In most instances, congressional analysts detected House election “waves” very late.

Michael Barone penned a July 1994 article in U.S. News and World Report that predicted the possibility of a Republican sea-change in that year’s midterm. But most handicappers didn’t buy it until mid-October.

Republicans reclaimed the House in 1994 for the first time in 42 years.

And few saw a wave until October when Democrats captured the House in 2006.

It’s challenging to model voter turnout for Trump. House Democrats could benefit if Republicans stay home, refusing to vote for Trump.

House Minority Leader Nancy Pelosi, D-Calif., understands the late-wave phenomenon when asked about it last week.

“It's like saying, ‘do you see a wave?’ We're not even at the beach,’ ” Pelosi said.

The Senate still could be a photo-finish.

The upper chamber breakdown is now 54 Republicans to 44 Democrats. Two independent senators caucus with the Democrats, so it’s essentially 54-46.

Control of the Senate remains a dead-heat with five states listed in the toss-up category according to Sabato’s Crystal Ball, the weekly newsletter compiled by political analyst Larry Sabato at the University of Virginia.

Sabato suggests Illinois and Wisconsin as probable pickup states for Democrats. But Democrats need to win three more for outright control. And they must hold the Nevada seat of retiring Senate Minority Leader Harry Reid while defeating a combination of Toomey, Burr, Ayotte Marco Rubio in Florida, and Roy Blunt in Missouri.

Democrats are also in a neck-and-neck race to acquire the seat of retiring GOP Sen. Dan Coats in Indiana.

Rep. Joe Heck, R-Nevada, the GOP candidate for Reid’s seat, is slightly ahead in the race.

Heck, who notably endorsed Trump in a state in which the Hispanic Republican governor has yet to endorse the nominee, on Saturday publically called on Trump to step down.

Rubio is way in front. Democrat Jason Kander has made things a contest against Blunt in Missouri. Burr is showing some signs of a struggle against Democratic challenger Deborah Ross.

Burr’s race could be key as Democratic presidential nominee Hillary Clinton assumed a lead in the Tar Heel State.

That’s bad news for Burr. North Carolina voters almost always align their ballots for president and Senate. Only once have they divided their votes for those offices: 1968.
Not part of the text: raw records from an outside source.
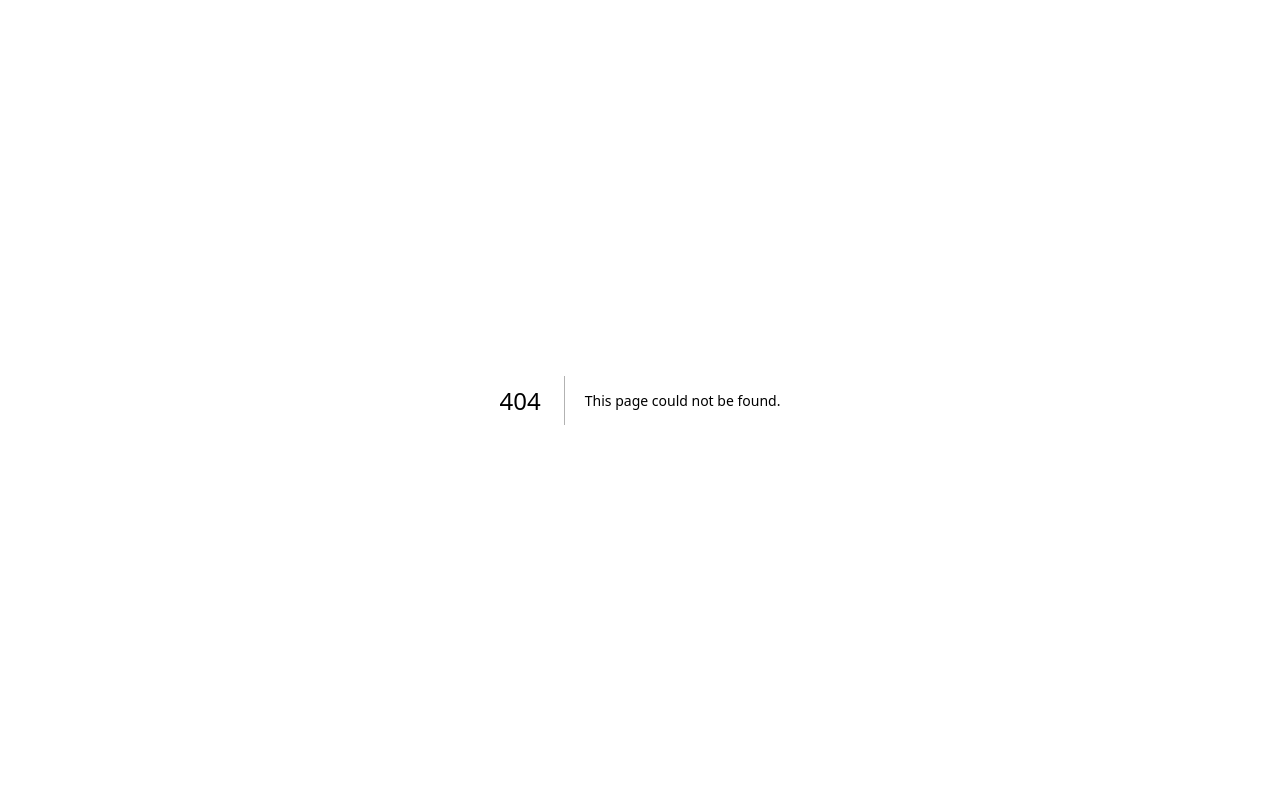
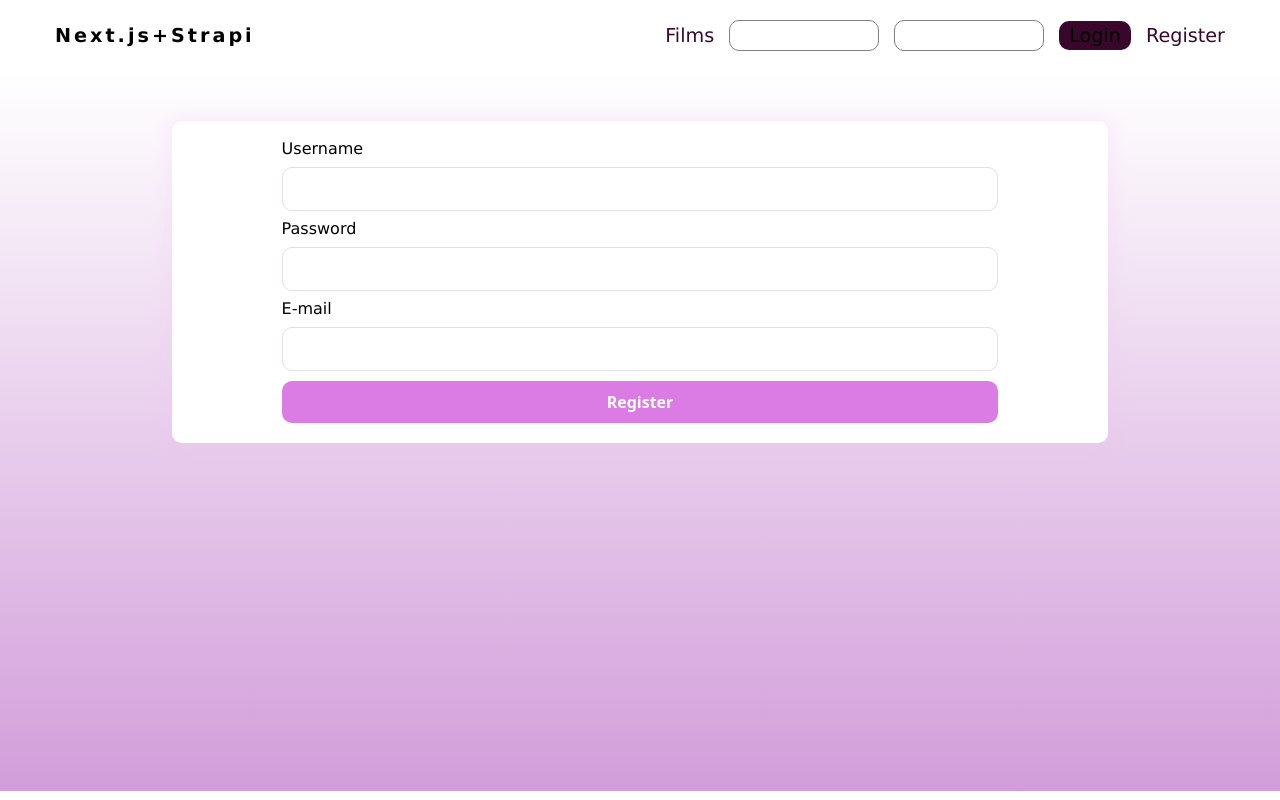
Before and after one commit to darkysadow/strapitest-ui, a Next.js app: page /register in a window 1280 px wide. Before the commit this address had no page. Built offline with nearby package versions, Linux system fonts and the light colour scheme.

Commit message:
Created and added Preloader to Layout, created registration page, and styles for them

```diff
--- a/components/Layout.js
+++ b/components/Layout.js
@@ -2,6 +2,7 @@ import Nav from "./Nav/Nav"
 import s from './../styles/Layout.module.scss'
 import Link from "next/link";
 import { UserProvider } from "@/lib/authContext";
+import Preloader from "./Preloader/Preloader";
 
 const Layout = ({ user, loading = false, children }) => {
     return (
@@ -18,7 +19,8 @@ const Layout = ({ user, loading = false, children }) => {
                 <main className={s.layout__main}>
                     <div className="container">
                         <div className={s.layout__main__wrapper}>
-                            <div className={s.layout__main__block}>{children}</div>
+                            {loading ? <Preloader /> : <div className={s.layout__main__block}>{children}</div>}
+
                         </div>
                     </div>
                 </main>
--- /dev/null
+++ b/components/Preloader/Preloader.jsx
@@ -0,0 +1,13 @@
+import s from './../../styles/Preloader/Preloader.module.scss'
+
+const Preloader = () => {
+    return (
+        <div className={s.preloader}>
+            <div className={s.preloader__circle}>
+                Loading
+            </div>
+        </div>
+    )
+}
+
+export default Preloader;
--- /dev/null
+++ b/pages/register.jsx
@@ -0,0 +1,64 @@
+import Layout from "@/components/Layout";
+import { fetcher } from "@/lib/api";
+import { useFetchUser } from "@/lib/authContext";
+import { useState } from "react";
+import s from './../styles/Register/Register.module.scss'
+import { setToken } from "@/lib/auth";
+import { useRouter } from "next/router";
+import Preloader from "@/components/Preloader/Preloader";
+
+const Register = () => {
+    const router = useRouter();
+    const { user, loading } = useFetchUser();
+    if (user && !loading) {
+        router.push('/')
+    }
+    const [registerData, setRegisterData] = useState({
+        username: '',
+        password: '',
+        email: ''
+    })
+    const handleSubmit = async (e) => {
+        e.preventDefault();
+        const response = await fetcher(`${process.env.NEXT_PUBLIC_STRAPI_URL}/auth/local/register`, {
+            headers: {
+                'Content-Type': 'application/json',
+            },
+            body: JSON.stringify({
+                username: registerData.username,
+                password: registerData.password,
+                email: registerData.email
+            }),
+            method: 'POST'
+        })
+        if (!response.error) {
+            setToken(response);
+            router.push('/')
+        } else {
+            alert(response.error.message)
+        }
+
+
+    }
+
+    const handleChange = (e) => {
+        setRegisterData({ ...registerData, [e.target.name]: e.target.value })
+    }
+    return (
+        <Layout user={user} loading={loading}>
+            <form className={s.register} onSubmit={handleSubmit}>
+                <div className={s.register__block}>
+                    <span>Username</span>
+                    <input type="text" name="username" value={registerData.username} onChange={handleChange} />
+                    <span>Password</span>
+                    <input type="password" name="password" value={registerData.password} onChange={handleChange} />
+                    <span>E-mail</span>
+                    <input type="email" name="email" value={registerData.email} onChange={handleChange} />
+                    <button type="submit">Register</button>
+                </div>
+            </form>
+        </Layout>
+    )
+}
+
+export default Register;
--- /dev/null
+++ b/styles/Preloader/Preloader.module.scss
@@ -0,0 +1,37 @@
+.preloader {
+    width: 100%;
+    height: 200px;
+    display: flex;
+    flex-direction: row;
+    justify-content: center;
+    align-items: center;
+    &__circle {
+        border-radius: 50%;
+        border: 3px solid purple;
+        width: 100px;
+        height: 100px;
+        transform: scale(1);
+        animation: 2s linear 5s infinite alternate anim;
+        display: flex;
+        justify-content: center;
+        align-items: center;
+    }
+}
+
+@keyframes anim {
+    0% {
+        transform: scale(0.8);
+    }
+    25% {
+        transform: scale(0.6);
+    }
+    50% {
+        transform: scale(0.6);
+    }
+    75% {
+        transform: scale(0.8);
+    }
+    100% {
+        transform: scale(1);
+    }
+}
--- /dev/null
+++ b/styles/Register/Register.module.scss
@@ -0,0 +1,31 @@
+.register {
+    display: flex;
+    justify-content: center;
+    align-items: center;
+    width: 100%;
+    &__block{
+        display: flex;
+        flex-direction: column;
+        gap: 10px;
+        flex: 0 0 80%;
+        input {
+            padding: 10px;
+            background: transparent;
+            border-radius: 10px;
+            border: 1px solid #43095023;
+            color: black;
+            font-family: system-ui, -apple-system, BlinkMacSystemFont, 'Segoe UI', Roboto, Oxygen, Ubuntu, Cantarell, 'Open Sans', 'Helvetica Neue', sans-serif;
+            font-size: 1em;
+            font-weight: normal;
+        }
+        button {
+            padding: 10px;
+            font-size: 1em;
+            font-weight: 600;
+            font-family: system-ui, -apple-system, BlinkMacSystemFont, 'Segoe UI', Roboto, Oxygen, Ubuntu, Cantarell, 'Open Sans', 'Helvetica Neue', sans-serif;
+            color: white;
+            background-color: #c62cd49e;
+            border-radius: 10px;
+        }
+    }
+}
```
If Heck flips Reid’s seat in Nevada, Republicans need to hold three of the remaining five competitive Senate races. Rubio boasts a healthy lead. So it could come down to the GOP incumbents in Missouri, New Hampshire, North Carolina and Pennsylvania.

This is why it was such a big deal for Democrats to court former Sen. Evan Bayh to run against Rep. Todd Young for Coats’ open seat. Indiana was expected to be a lay-up for Republicans without the Democratic recruiting coup of Bayh.

Which party runs the Senate may just come down to a seat or two. It’s not out of the realm of possibility that the Senate is tied 50/50. There have been election ties in the Senate: 1881, 1953 and 2001.

Conventional wisdom is that whichever party secures the presidency wins the Senate by fiat. That’s because the vice president, who simultaneously serves as president of the Senate, would preside and break ties.

But it’s more complex than that. The 1881, 1953 and 2001 Senate tie scenarios all featured senators forging some form of a power-sharing agreement. Considering the toxicity of today’s political climate, it’s unknown if leaders could craft a pact to manage the show on Capitol Hill.

We may not know which party controls the Senate for days if not weeks following the election due to recounts and challenges in nip-and-tuck states.

Regardless, the political ground could be shifting right now. If there’s a late break in favor of Democrats in congressional contests, this is the point in October when it’s going to happen. And the Trump tape presents that opportunity.